**PROMPT:**
Within the listing below, tally the lines where the word "design" appears, and answer with nothing but the tally.

**ENTRIES PROVIDED:**

===============

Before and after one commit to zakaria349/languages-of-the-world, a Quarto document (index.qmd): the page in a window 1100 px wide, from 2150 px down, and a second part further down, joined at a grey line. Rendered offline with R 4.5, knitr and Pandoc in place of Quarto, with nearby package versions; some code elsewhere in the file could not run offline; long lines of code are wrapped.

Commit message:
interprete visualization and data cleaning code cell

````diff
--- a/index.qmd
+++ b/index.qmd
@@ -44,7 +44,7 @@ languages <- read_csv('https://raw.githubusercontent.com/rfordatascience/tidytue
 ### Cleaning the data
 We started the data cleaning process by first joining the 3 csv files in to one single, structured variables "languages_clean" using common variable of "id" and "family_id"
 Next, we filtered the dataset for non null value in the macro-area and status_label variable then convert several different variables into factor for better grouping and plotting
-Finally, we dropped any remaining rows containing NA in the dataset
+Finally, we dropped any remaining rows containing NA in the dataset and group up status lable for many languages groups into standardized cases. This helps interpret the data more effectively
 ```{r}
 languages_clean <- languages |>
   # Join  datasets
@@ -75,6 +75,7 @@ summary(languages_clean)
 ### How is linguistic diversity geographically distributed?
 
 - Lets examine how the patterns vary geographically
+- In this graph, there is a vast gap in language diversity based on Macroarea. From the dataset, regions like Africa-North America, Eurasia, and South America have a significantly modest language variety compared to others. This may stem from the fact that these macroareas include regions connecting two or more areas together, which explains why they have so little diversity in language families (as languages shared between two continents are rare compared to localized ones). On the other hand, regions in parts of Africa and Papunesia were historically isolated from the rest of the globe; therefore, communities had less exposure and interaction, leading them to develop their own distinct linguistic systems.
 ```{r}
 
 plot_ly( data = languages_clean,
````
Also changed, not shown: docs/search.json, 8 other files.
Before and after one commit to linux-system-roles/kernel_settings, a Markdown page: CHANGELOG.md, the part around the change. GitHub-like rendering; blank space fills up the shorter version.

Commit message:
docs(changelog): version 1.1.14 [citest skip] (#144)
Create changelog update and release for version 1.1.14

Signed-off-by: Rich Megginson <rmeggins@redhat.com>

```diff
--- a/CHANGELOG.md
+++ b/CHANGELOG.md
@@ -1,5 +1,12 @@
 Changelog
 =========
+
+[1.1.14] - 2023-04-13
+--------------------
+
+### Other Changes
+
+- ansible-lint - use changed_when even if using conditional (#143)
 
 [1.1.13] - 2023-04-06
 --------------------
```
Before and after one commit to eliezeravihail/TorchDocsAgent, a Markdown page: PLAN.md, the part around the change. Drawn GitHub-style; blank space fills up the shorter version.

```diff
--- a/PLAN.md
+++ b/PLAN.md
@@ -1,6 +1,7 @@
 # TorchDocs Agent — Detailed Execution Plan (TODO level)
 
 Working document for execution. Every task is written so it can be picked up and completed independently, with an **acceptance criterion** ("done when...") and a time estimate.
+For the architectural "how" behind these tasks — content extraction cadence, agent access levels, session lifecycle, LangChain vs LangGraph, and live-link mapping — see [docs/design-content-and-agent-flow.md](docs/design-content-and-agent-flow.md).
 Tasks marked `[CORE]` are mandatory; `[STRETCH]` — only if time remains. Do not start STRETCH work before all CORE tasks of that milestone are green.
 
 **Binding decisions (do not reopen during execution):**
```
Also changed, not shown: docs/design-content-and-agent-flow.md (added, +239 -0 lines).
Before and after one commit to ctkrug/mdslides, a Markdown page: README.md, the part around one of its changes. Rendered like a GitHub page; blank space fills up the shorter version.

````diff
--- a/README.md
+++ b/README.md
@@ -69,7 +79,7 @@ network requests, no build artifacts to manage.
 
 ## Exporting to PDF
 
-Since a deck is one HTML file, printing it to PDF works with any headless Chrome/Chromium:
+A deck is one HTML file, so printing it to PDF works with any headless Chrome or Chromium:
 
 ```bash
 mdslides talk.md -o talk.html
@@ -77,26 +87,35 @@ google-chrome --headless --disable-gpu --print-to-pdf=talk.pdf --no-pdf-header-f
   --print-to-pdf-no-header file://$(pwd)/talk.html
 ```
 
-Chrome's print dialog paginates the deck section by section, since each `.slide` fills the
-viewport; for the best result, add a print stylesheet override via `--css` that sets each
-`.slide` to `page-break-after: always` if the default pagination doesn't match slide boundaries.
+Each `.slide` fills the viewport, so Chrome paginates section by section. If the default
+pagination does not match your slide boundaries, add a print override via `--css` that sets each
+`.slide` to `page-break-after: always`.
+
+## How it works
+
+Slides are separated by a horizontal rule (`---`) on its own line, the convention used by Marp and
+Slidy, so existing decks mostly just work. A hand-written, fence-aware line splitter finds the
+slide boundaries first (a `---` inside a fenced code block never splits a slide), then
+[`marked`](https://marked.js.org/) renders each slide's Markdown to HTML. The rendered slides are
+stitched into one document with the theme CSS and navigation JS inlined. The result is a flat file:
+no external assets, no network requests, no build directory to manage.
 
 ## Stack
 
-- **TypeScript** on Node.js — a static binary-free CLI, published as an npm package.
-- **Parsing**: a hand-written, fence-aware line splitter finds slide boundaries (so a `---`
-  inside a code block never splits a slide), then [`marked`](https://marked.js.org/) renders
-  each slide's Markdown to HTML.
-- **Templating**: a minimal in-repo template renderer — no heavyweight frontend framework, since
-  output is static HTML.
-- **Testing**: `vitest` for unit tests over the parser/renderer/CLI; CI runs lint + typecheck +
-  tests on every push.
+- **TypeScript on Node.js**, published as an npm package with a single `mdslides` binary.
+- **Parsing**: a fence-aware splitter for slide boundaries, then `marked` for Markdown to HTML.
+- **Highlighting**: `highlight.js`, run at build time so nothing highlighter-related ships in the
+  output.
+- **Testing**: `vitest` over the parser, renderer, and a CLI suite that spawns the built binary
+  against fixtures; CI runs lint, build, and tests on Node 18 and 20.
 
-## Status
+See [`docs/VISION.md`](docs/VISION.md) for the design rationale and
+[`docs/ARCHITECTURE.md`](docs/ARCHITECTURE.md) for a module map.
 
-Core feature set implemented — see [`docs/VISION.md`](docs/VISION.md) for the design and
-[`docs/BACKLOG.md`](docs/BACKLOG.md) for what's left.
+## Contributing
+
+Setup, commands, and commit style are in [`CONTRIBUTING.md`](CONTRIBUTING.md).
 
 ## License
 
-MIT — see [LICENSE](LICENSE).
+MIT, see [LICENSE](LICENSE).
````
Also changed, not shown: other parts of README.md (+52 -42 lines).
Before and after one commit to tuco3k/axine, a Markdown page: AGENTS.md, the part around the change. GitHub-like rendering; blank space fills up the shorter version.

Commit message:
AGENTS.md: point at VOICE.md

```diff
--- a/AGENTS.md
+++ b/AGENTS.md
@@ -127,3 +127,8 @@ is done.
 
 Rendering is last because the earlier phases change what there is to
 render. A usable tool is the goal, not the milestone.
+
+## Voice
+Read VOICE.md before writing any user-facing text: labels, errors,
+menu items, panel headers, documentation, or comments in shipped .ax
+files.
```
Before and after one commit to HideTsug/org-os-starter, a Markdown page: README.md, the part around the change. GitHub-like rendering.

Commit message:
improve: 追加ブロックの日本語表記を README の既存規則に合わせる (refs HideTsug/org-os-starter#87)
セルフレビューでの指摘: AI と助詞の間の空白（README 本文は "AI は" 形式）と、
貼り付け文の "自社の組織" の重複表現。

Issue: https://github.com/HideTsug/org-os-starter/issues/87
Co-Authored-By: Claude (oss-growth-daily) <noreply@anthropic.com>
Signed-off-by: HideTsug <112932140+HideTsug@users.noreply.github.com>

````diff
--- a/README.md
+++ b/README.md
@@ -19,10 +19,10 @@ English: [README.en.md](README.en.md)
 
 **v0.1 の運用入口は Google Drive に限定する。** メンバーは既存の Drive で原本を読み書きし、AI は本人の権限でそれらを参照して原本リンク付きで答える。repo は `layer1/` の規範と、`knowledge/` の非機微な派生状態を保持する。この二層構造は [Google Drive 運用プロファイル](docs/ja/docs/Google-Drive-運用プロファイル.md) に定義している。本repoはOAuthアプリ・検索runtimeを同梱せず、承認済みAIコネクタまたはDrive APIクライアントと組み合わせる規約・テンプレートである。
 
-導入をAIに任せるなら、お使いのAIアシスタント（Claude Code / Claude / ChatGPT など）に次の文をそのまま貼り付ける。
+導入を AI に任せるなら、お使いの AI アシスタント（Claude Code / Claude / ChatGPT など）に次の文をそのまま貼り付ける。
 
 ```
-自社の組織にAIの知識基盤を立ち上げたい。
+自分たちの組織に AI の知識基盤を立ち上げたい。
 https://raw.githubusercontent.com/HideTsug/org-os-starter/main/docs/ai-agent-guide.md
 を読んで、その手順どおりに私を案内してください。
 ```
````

===============

**ANSWER SECTION:**
4